**Exercise instructions**
For the word "sequence", return each line of the data in which it occurs.

(Provided entries)

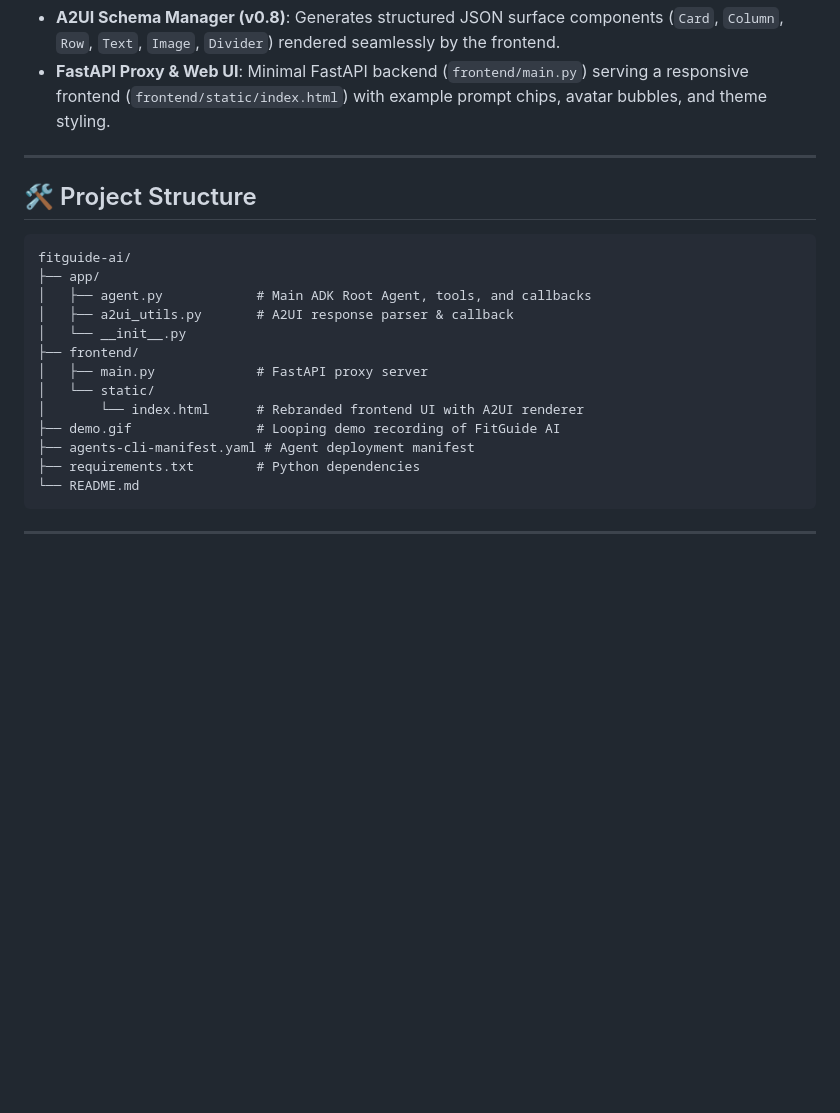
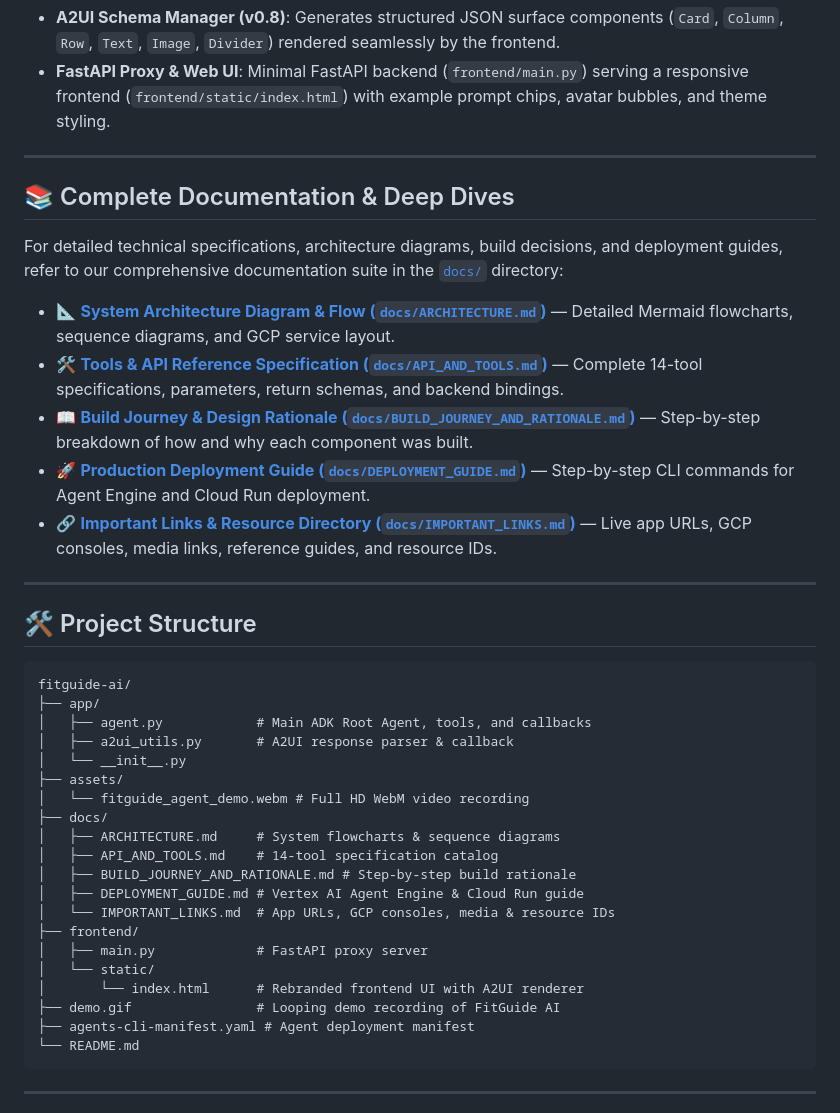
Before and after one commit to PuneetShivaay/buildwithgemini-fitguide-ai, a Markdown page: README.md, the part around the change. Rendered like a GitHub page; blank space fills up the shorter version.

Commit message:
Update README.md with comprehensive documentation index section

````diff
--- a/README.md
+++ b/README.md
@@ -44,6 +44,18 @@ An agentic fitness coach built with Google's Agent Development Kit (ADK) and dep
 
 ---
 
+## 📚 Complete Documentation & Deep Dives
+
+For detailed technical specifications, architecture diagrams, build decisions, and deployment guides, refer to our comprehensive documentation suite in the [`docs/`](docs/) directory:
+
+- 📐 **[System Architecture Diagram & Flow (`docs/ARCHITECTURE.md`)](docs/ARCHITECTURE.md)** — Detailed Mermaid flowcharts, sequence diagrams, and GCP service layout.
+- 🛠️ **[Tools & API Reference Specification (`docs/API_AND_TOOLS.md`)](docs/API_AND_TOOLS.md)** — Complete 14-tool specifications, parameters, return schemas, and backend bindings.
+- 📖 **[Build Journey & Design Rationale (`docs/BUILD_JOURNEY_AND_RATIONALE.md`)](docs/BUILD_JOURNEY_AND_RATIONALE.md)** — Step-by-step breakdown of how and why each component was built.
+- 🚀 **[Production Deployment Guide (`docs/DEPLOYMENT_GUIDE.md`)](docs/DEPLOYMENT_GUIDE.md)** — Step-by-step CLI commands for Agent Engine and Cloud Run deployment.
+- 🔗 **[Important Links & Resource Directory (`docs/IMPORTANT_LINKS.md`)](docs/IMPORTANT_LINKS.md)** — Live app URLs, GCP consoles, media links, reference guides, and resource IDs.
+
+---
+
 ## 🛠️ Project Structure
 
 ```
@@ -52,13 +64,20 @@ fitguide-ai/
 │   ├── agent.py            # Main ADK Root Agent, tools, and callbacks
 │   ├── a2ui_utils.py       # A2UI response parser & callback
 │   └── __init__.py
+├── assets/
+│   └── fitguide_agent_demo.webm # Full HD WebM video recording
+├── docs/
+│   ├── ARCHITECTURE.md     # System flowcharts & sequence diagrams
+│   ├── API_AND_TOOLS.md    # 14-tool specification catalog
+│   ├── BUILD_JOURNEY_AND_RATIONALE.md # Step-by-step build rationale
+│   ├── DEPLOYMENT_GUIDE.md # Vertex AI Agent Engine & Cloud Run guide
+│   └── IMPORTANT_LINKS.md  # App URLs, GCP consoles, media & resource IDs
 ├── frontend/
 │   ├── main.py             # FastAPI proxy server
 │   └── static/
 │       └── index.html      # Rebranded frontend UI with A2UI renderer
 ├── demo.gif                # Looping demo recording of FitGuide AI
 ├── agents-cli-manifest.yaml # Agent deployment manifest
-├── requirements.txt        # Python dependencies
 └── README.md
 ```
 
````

(End Provided entries)

**Answer box**
+- 📐 **[System Architecture Diagram & Flow (`docs/ARCHITECTURE.md`)](docs/ARCHITECTURE.md)** — Detailed Mermaid flowcharts, sequence diagrams, and GCP service layout.
+│   ├── ARCHITECTURE.md     # System flowcharts & sequence diagrams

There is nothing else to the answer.